Poster Paper: Research Capacity Building through International Collaboration: Case Study of Partnerships for Enhanced Engagement in Research (PEER)

Thursday, November 8, 2018
Exhibit Hall C - Exhibit Level (Marriott Wardman Park)

*Names in bold indicate Presenter

Sooho Lee, University of West Georgia and Carolyn Fonseca, Management Systems International

Scientific collaboration research has focused primarily on teams in the US and Europe or between teams from developed nations. Findings from this work have suggested these collaborative efforts often lead to positive impact on expanding the knowledge base and product development. In recent years, donor agencies have focused on promoting and supporting increased international scientific collaboration and funding capacity building activities in research with scientists in developing countries, under the assumption that similar benefits will be attained.
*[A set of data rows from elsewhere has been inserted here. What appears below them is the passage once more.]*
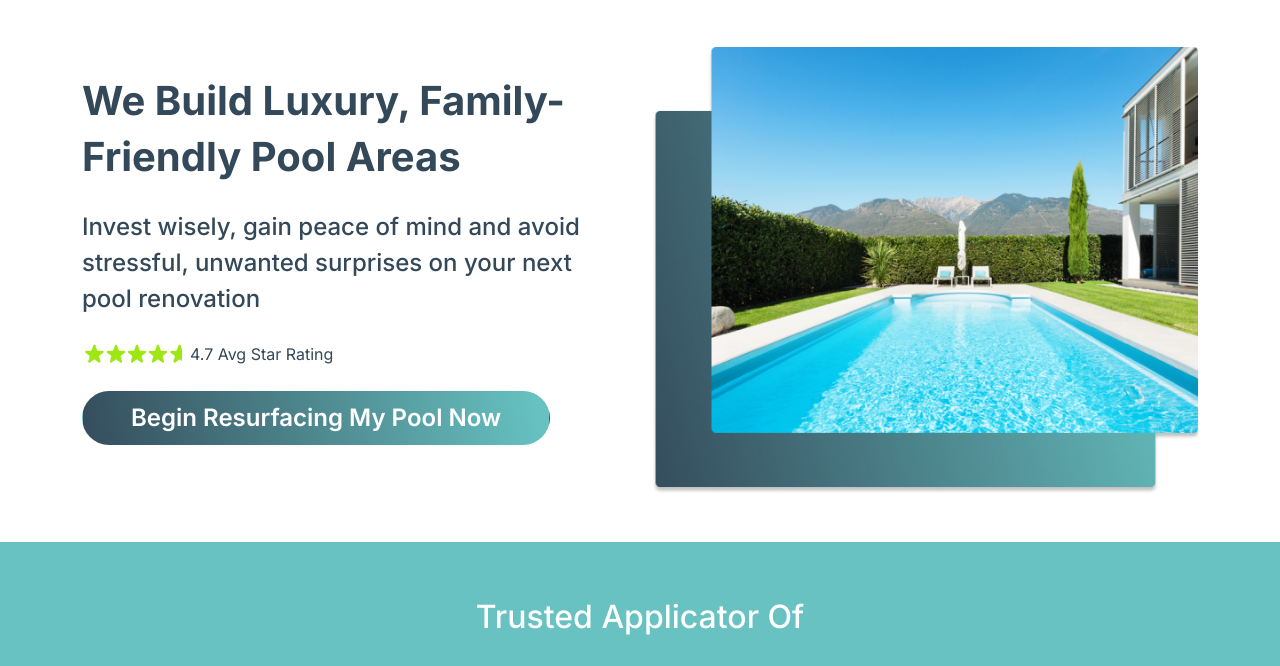
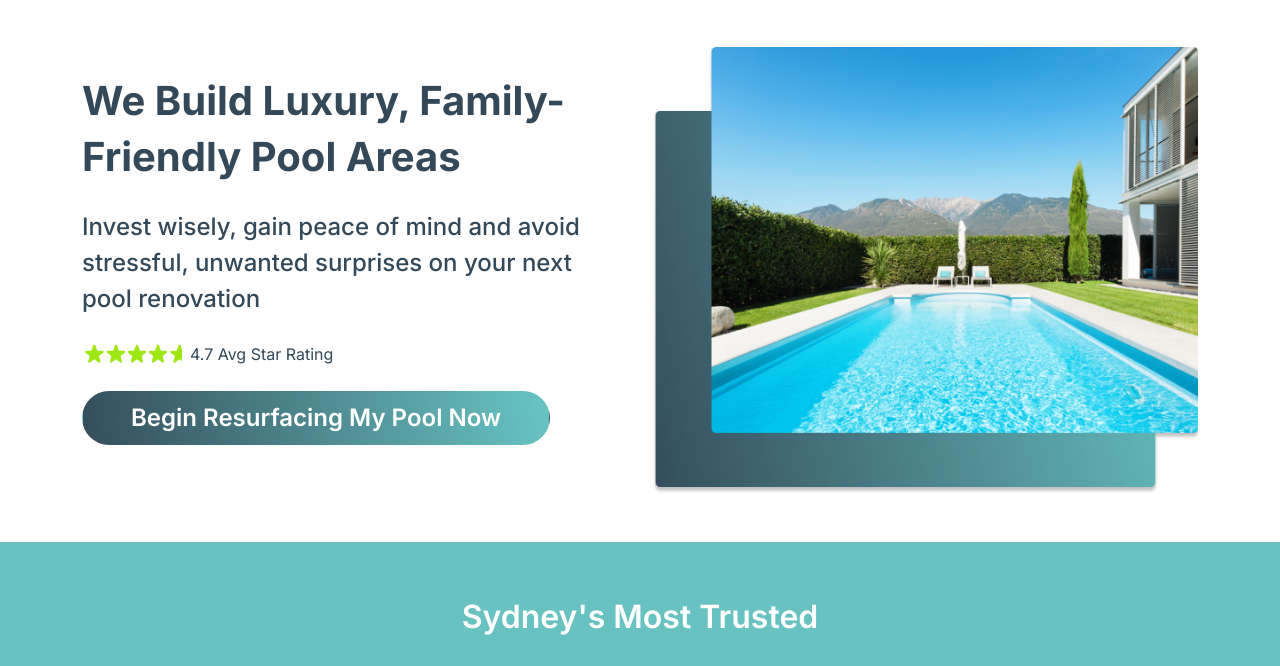
Before and after one commit to offgrid-digital/nova-website, a plain HTML site: page index.html in a window 1280 px wide. Shown: the part 117-783 px from the top of the page. Drawn offline with nearby package versions, Linux system fonts and the light colour scheme; a script that the page names is missing; files whose address does not match are found by name.

Commit message:
Heading updated

```diff
--- a/index.html
+++ b/index.html
@@ -111,7 +111,7 @@
         <section class="trusted-by py-5 bg-base-green ">
             <div class="container">
                 <div class="text-center py-2">
-                    <h2 class="text-white fw-500">Trusted Applicator Of</h2>
+                    <h2 class="text-white fw-600">Sydney's Most Trusted</h2>
                     <div class="pt-4">
                         <img class="" src="/asset/images/logo-2.png" width="200" alt="">
                     </div>
```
These anticipated gains and impacts drive scientists and institutions to engage in global collaboration. However, it is unclear if international collaboration has the same impact and pattern as domestic collaboration. This type of collaboration, between scientists in developing countries and in developed nations, has rarely been studied.

By using data from the Partnerships for Enhanced Engagement in Research (PEER) Program - implemented by the U.S. National Academy of Sciences (NAS) and the United States Agency for International Development (USAID) - this study investigated the benefits of scientific collaboration on research productivity in developing countries. PEER has unique characteristics different from other international collaborations: developing country researchers are required to partner with a USG-funded researcher as part of the funding criteria. PEER also has a goal to increase national scientific capacity through increased research collaboration with US scientists including access to cutting-edge laboratories, data, and knowledge. Data used in this study came from two surveys with 315 survey entries (190 PEER foreign scientist Principal Investigators and 125 US partner scientists), 97 interviews, and several focus group discussion sessions.
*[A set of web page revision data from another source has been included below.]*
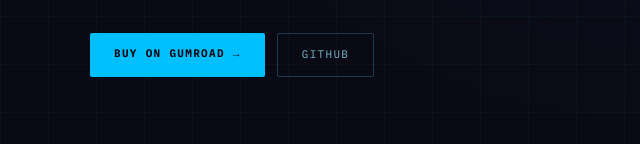
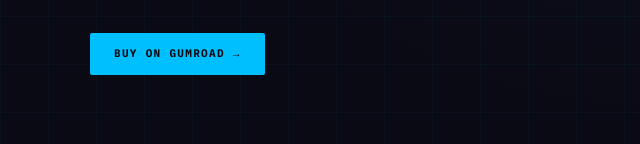
Before and after one commit to BehemothCipher/BehemothCipher.github.io, a plain HTML site: page index.html in a window 1280 px wide. Shown: the part 656-800 px from the top of the page, 0-640 px from the left. Drawn offline with Linux system fonts and the light colour scheme.

Commit message:
Update index.html

```diff
--- a/index.html
+++ b/index.html
@@ -225,7 +225,6 @@
       </p>
       <div class="hero-actions">
         <a href="https://behemothcipher.gumroad.com" class="btn-primary" target="_blank">Buy on Gumroad →</a>
-        <a href="https://github.com/BehemothCipher" class="btn-outline" target="_blank">GitHub</a>
       </div>
     </div>
     <div class="hero-panel">
```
The study examined the following research questions: 1) What are the main benefits from the PEER collaboration?; 2) Does the level of collaboration (e.g., length of relationship, amount of interaction, mode of interaction) have a positive impact on performance outcomes? 3) Are there differential benefits between collaborators?; 4) What are the factors developing country scientists value when choosing their US collaborators? 5) What factors contribute to building scientific capacity in developing countries? The analysis controls important variables such as funding source, country, and socio-demographic factors. In many developing countries, a top science policy priority is building research capacity that requires change in capacity, increased funding for scientists, and access to data/equipment/personnel to carry out scientific activities. Scientists in developing nations often face multiple barriers for implementing research activities including funding limitations to buy-out time from teaching loads, research assistants/graduate students, access to data/information/lab equipment needed to conduct research activities, and obstacles to engage other scientists in partnerships/knowledge exchange opportunities. Findings from this study will help inform future investments in scientific research collaboration, to donors like USAID, providing guidance on where these capacity building efforts can yield the target goals.